Does monitoring past conduct facilitate intertemporal cooperation? We designed an experiment characterized by strategic uncertainty and multiple equilibria where coordinating on the efficient outcome is a challenge. Participants, interacting anonymously in a group, could pay a cost either to obtain information about their counterparts, or to create a freely available public record of individual conduct. Both monitoring institutions were actively employed. However, groups were unable to attain higher levels of cooperation compared to a treatment without monitoring. Information about past conduct alone thus appears to be ineffective in overcoming coordination challenges.

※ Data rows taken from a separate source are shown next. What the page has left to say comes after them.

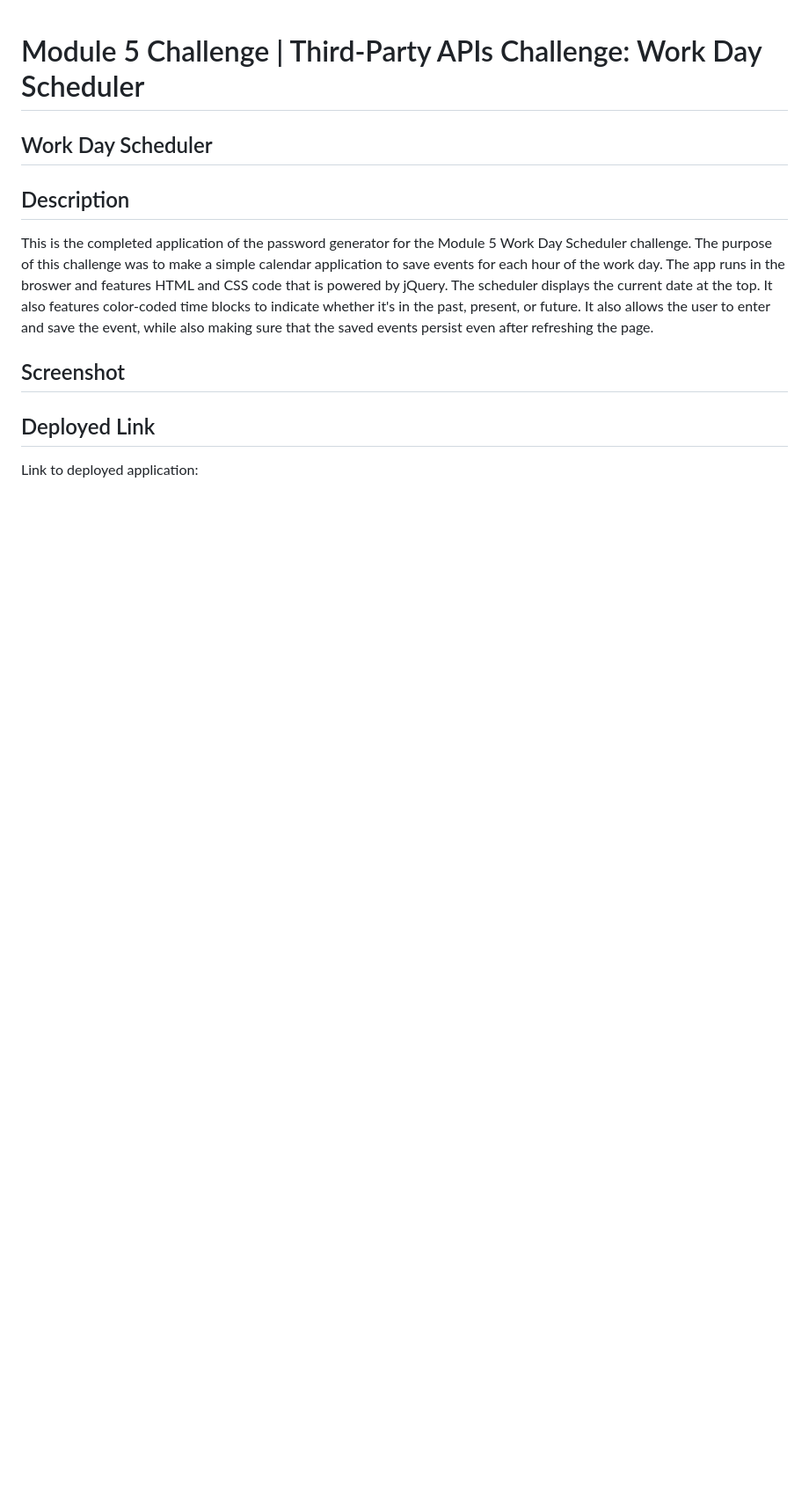
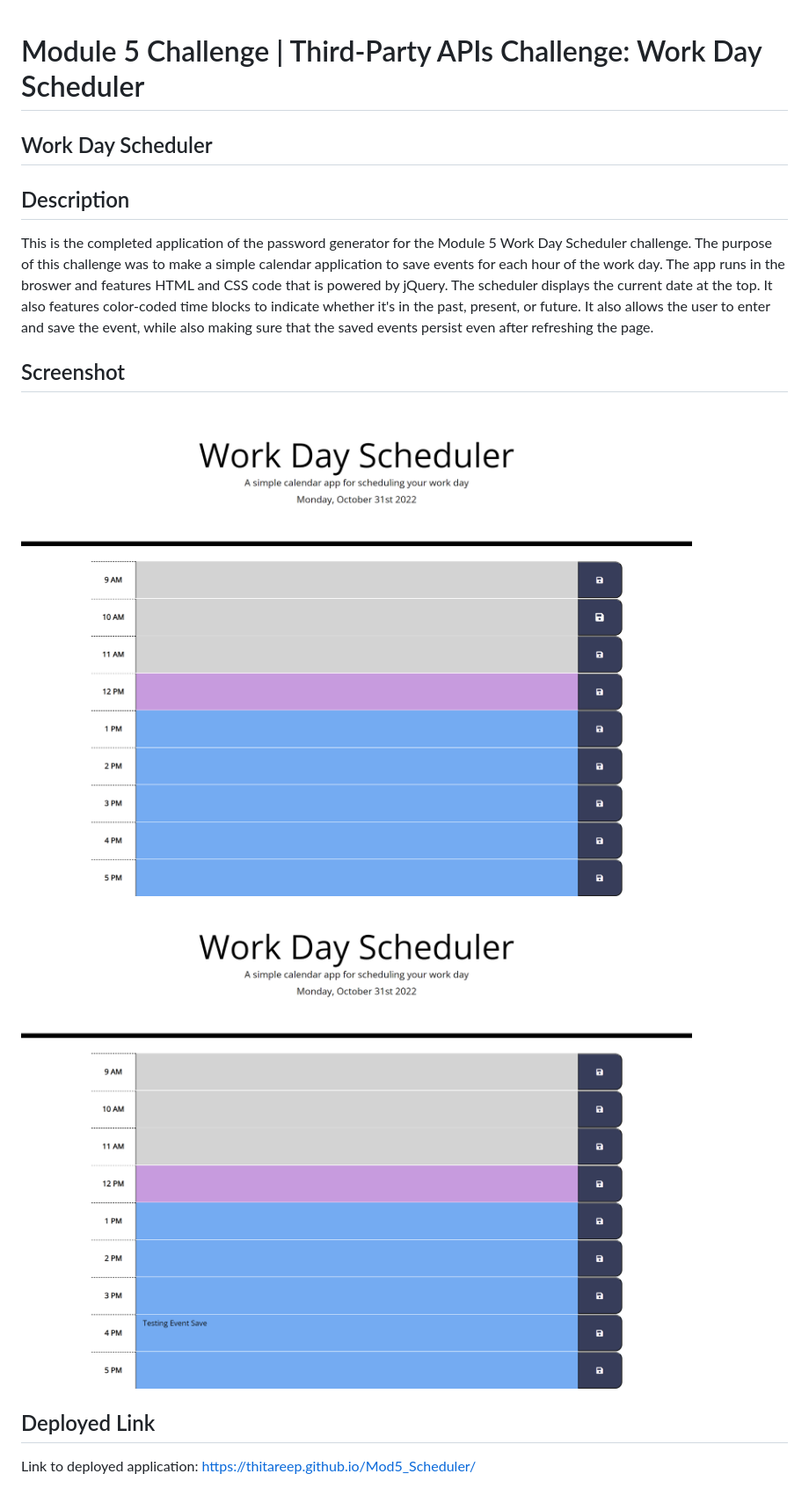
Before and after one commit to thitareep/Mod5_Scheduler, a Markdown page: README.md, the part around the change. Shown: that part at 88% size. GitHub-like rendering; pictures changed too: Assets/scheduler_ss1.png (added), Assets/scheduler_ss2.png (added); blank space fills up the shorter version.

Commit message:
added deployed link to README

```diff
--- a/README.md
+++ b/README.md
@@ -3,6 +3,8 @@
 ## Description
 This is the completed application of the password generator for the Module 5 Work Day Scheduler challenge. The purpose of this challenge was to make a simple calendar application to save events for each hour of the work day. The app runs in the broswer and features HTML and CSS code that is powered by jQuery. The scheduler displays the current date at the top. It also features color-coded time blocks to indicate whether it's in the past, present, or future. It also allows the user to enter and save the event, while also making sure that the saved events persist even after refreshing the page.
 ## Screenshot
-
+![](Assets/scheduler_ss1.png)
+![](Assets/scheduler_ss2.png)
 ## Deployed Link
 Link to deployed application:
+https://thitareep.github.io/Mod5_Scheduler/
```
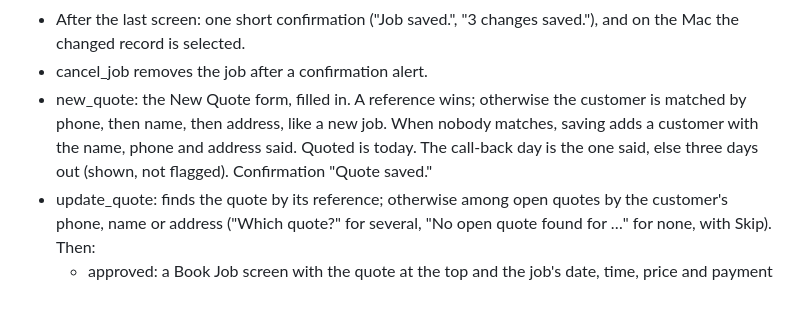
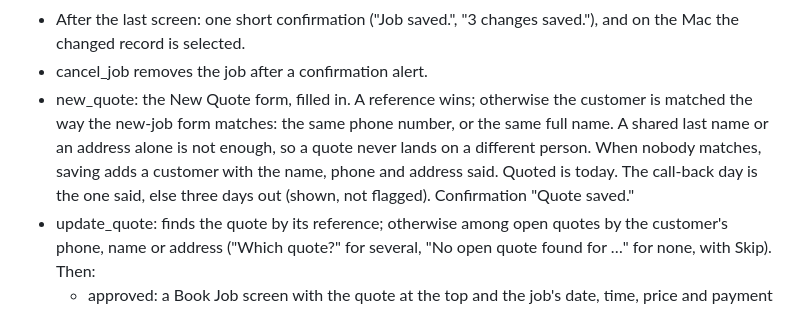
Before and after one commit to ksremedia-spec/Ace-junk-removal, a Markdown page: docs/assistant-actions.md, the part around the change. Rendered like a GitHub page.

Commit message:
Assistant spec: a new quote finds its customer by phone or full name only
Co-Authored-By: Claude Opus 5.5 <noreply@anthropic.com>
Claude-Session: https://claude.ai/code/session_01G6TdPixmiureQCGbDta2o4

```diff
--- a/docs/assistant-actions.md
+++ b/docs/assistant-actions.md
@@ -300,9 +300,10 @@ Totals: owed $19,550 from 31 jobs; done this week $2,140 from 6 jobs; booked tod
   saved."), and on the Mac the changed record is selected.
 - cancel_job removes the job after a confirmation alert.
 - new_quote: the New Quote form, filled in. A reference wins; otherwise the
-  customer is matched by phone, then name, then address, like a new job. When
-  nobody matches, saving adds a customer with the name, phone and address
-  said. Quoted is today. The call-back day is the one said, else three days
+  customer is matched the way the new-job form matches: the same phone
+  number, or the same full name. A shared last name or an address alone is
+  not enough, so a quote never lands on a different person. When nobody
+  matches, saving adds a customer with the name, phone and address said. Quoted is today. The call-back day is the one said, else three days
   out (shown, not flagged). Confirmation "Quote saved."
 - update_quote: finds the quote by its reference; otherwise among open
   quotes by the customer's phone, name or address ("Which quote?" for
```
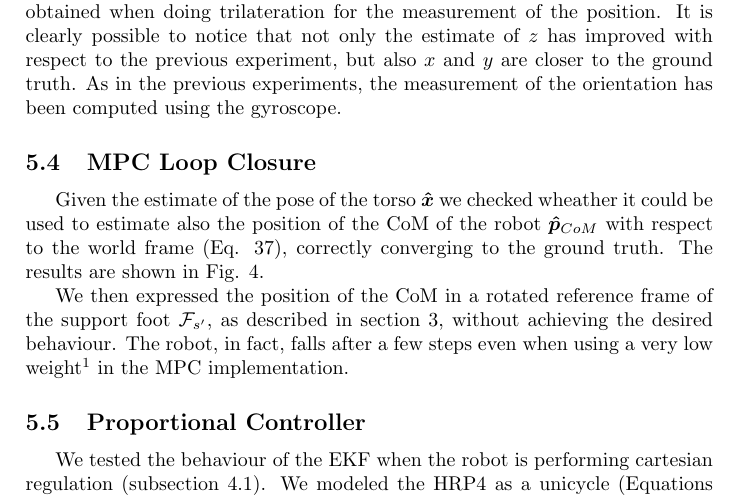
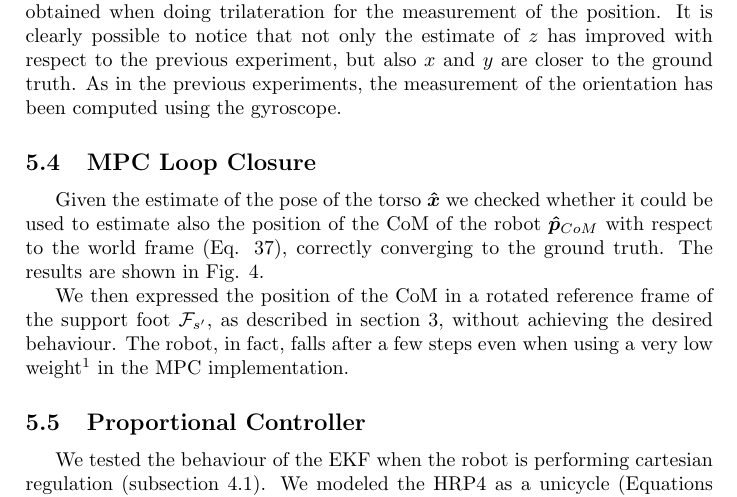
Before and after one commit to micco00x/RoboticsReport, a LaTeX document (report.tex): part of page 13 of 21, cut so that both start at the same text. Compiled offline with pdfLaTeX.

Commit message:
Typo fix

```diff
--- a/report.tex
+++ b/report.tex
@@ -981,7 +981,7 @@ the orientation has been computed using the gyroscope.
 %\end{figure}
 
 \subsection{MPC Loop Closure}
-Given the estimate of the pose of the torso $\bm{\hat{x}}$ we checked wheather it
+Given the estimate of the pose of the torso $\bm{\hat{x}}$ we checked whether it
 could be used to estimate also the position of the CoM of the robot
 $\bm{\hat{p}}_{CoM}$ with respect to the world frame (Eq.
 \ref{eq:pose-rf-com-world}), correctly converging to the ground truth.
```
Also changed, not shown: report.pdf.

Camera, G., & Casali, M. (2017, Mar 18). Monitoring institutions in indefinitely repeated games. ESI Working Papers 17-12. Retrieved from http://digitalcommons.chapman.edu/esi_working_papers/224